═══ RECORD SET ═══

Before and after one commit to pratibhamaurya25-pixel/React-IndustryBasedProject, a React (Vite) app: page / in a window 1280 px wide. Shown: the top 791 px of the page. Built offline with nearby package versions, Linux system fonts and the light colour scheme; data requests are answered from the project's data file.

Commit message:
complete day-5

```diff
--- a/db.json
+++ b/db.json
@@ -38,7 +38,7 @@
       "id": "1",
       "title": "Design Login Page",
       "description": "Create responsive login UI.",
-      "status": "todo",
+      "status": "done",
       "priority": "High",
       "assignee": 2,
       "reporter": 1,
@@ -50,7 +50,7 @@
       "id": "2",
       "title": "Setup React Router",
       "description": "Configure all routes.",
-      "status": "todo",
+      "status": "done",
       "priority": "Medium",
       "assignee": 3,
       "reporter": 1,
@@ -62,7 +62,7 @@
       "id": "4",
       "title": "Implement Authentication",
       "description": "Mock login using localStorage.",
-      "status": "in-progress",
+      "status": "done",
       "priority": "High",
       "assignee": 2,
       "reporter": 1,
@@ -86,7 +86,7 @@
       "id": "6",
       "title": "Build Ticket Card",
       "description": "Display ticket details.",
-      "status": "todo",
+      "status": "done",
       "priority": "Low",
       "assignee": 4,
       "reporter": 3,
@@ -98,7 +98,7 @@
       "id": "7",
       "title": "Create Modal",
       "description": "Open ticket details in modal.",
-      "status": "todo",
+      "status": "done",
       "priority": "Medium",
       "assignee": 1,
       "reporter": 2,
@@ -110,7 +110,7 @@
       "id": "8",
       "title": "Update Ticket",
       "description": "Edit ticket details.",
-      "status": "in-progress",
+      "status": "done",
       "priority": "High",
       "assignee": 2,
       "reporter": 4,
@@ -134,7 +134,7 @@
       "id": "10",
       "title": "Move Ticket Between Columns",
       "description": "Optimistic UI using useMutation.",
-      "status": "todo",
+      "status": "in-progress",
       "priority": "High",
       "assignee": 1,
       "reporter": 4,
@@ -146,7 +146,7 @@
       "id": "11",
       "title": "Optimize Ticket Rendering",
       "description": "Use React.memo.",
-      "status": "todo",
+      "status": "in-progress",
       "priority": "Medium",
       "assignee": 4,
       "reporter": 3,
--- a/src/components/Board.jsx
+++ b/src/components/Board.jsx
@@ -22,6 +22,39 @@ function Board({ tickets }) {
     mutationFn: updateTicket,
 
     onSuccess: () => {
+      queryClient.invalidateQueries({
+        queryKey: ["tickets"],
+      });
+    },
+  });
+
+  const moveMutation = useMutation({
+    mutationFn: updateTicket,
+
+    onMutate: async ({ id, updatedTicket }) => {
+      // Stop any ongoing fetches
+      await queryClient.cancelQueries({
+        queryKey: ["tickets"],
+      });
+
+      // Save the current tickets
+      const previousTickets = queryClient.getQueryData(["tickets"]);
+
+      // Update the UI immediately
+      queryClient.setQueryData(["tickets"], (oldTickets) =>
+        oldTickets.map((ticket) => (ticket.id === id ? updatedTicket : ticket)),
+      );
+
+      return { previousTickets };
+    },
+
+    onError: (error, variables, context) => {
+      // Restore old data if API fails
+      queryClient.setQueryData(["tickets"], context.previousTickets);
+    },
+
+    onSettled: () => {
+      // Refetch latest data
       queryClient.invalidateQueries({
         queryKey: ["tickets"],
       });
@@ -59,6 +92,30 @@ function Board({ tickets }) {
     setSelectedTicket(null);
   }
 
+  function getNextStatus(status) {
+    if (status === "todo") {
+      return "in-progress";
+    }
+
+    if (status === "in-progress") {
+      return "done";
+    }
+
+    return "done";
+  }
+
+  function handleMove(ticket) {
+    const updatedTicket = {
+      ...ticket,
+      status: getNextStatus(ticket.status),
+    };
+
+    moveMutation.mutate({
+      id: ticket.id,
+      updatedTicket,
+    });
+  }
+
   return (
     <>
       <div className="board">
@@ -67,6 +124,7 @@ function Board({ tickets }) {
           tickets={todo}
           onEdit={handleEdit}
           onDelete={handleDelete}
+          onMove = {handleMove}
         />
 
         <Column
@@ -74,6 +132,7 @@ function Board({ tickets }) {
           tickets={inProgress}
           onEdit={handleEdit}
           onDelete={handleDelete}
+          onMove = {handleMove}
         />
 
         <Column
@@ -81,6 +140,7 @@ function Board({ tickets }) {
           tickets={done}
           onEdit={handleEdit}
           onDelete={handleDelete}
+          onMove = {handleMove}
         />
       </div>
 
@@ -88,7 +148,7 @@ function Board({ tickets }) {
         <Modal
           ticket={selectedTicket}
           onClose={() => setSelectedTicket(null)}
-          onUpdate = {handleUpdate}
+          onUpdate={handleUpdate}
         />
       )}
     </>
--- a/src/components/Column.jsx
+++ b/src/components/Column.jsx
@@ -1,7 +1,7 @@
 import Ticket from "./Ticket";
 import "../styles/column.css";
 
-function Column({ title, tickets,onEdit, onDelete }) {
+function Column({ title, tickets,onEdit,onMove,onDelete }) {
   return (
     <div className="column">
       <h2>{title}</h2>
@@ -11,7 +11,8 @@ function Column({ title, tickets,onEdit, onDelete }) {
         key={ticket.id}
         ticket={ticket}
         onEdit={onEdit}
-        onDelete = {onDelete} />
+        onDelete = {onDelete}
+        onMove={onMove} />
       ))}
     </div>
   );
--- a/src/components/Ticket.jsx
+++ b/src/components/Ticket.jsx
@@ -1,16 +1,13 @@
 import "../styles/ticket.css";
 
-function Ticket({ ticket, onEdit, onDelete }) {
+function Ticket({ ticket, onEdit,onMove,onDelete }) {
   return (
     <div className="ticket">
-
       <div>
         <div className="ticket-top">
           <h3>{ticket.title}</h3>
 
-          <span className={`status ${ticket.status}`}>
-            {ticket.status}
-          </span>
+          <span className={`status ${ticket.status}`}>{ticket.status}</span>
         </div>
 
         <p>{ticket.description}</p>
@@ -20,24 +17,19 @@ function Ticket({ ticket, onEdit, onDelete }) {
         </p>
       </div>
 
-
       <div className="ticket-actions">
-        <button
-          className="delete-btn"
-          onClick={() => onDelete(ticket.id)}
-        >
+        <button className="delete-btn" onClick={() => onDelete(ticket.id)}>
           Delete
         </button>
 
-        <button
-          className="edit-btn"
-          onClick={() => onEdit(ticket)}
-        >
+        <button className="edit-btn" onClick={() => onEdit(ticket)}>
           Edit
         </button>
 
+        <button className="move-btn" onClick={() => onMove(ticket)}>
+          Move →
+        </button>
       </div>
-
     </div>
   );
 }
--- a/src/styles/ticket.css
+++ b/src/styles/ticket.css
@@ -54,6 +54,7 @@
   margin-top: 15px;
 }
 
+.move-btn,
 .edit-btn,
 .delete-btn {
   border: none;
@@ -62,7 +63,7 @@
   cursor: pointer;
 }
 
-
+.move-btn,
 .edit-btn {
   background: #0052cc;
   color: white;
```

═══

WORK ITEM: The word "span" is the filter: copy every line of the listing above that contains it.

TASK RESULT:
-          <span className={`status ${ticket.status}`}>
-          </span>
+          <span className={`status ${ticket.status}`}>{ticket.status}</span>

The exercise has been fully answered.